Miles: …and we played sound on a small strand of spider silk and found that when the silk is very thin, it moves incredibly well with the air in a sound field…over a wide frequency range, from 1Hz at 50 kHz. We knew then that spider silk was somehow an ideal and perfect sound-catcher.
Hopkins: This was eye-opening for researchers… but does it tickle spiders’ ears?
Miles: So we tried to determine if spiders were actually able to hear sound using their web. And that was a difficult question to answer.
Hopkins: On the one hand, they had to find a way to introduce an entire canvas into the special soundproof chamber in the basement of the laboratory building.
Miles: You know, cobwebs are very delicate. You can’t go out into the woods and find a spider’s web, grab it, and bring it home. It’s attached to things. And it is not easy to recover it intact.
Hopkins: Especially those made by the industrious orb-weavers…spiders like the main character in Charlotte’s Web.
Hi : We are talking about a rather spectacular web. It’s this wheel-like web that circles upstate New York…if you walk through a field, you’ll either walk through one or see it and avoid it because it’s big. It can reach the size of a meter or a meter in diameter.
Hopkins: Jian Zhou and his comrade Junpeng Lai therefore found a way to obtain custom-made canvases.
Miles: What they did was make a little wooden frame…kinda the size of a decent sized picture frame…and they put that frame on the windows of our building.
Hopkins: The lights in the building attracted insects…and insects attracted spiders.
Miles: So…the spiders built their webs on the frames. Then in the morning, my students would fetch the frames and basically hijack the spiders and pick them up and put the frame in the… intact chamber.
Hopkins: Now, how do you know if a web works as an arachnid hearing aid?

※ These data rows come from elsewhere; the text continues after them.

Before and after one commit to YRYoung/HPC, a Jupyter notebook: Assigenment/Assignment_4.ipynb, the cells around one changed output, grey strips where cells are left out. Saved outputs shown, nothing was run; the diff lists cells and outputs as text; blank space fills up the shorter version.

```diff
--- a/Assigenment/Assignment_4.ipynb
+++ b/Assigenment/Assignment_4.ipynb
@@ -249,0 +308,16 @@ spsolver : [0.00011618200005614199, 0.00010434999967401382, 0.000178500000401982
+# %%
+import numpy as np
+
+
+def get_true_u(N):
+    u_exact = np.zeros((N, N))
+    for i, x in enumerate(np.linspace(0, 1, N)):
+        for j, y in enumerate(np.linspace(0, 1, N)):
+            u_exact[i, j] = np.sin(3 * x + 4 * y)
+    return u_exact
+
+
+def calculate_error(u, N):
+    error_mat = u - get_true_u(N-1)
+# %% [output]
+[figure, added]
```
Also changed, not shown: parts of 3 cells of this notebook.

One way is to keep an eye on the spider’s brain.
Hi : My lab, the neurophysiologists, made recordings of the sensory system of the nervous system that showed that indeed you get an acoustic response in the nerves to sound… coming from a loudspeaker a little over a meter away distance.
Hopkins: But even more telling was the way the spiders acted.
Hi : At very loud sounds you might get a loud response… the spider would flatten out or might even crouch. But it’s really squatting. It is indicative [to a biologist] an alarm response.
Hopkins: And when serenaded with sounds that are maybe 10 decibels or 100 times softer…
Hi : Without changing his body posture or making any other movements, he can simply lift his two front legs off the canvas.
Hopkins: That leg lift, says Hoy…
Hi : …is a spider’s way of maybe putting two more sensors in there to see what’s going on. We do not know yet. But this response to a very mild stimulus could simply be the spider’s reaction to “I know there’s something out there, I heard it, but I need more information.” So…it’s basically the demonstration that was needed to show that spiders can hear sound.
Hopkins: This stringy approach to acoustics could one day change the way we make microphones… and take webcast on a whole new level.
For Scientific American’s 60 Second Science, I’m Karen Hopkin.
[The above text is a transcript of this podcast.]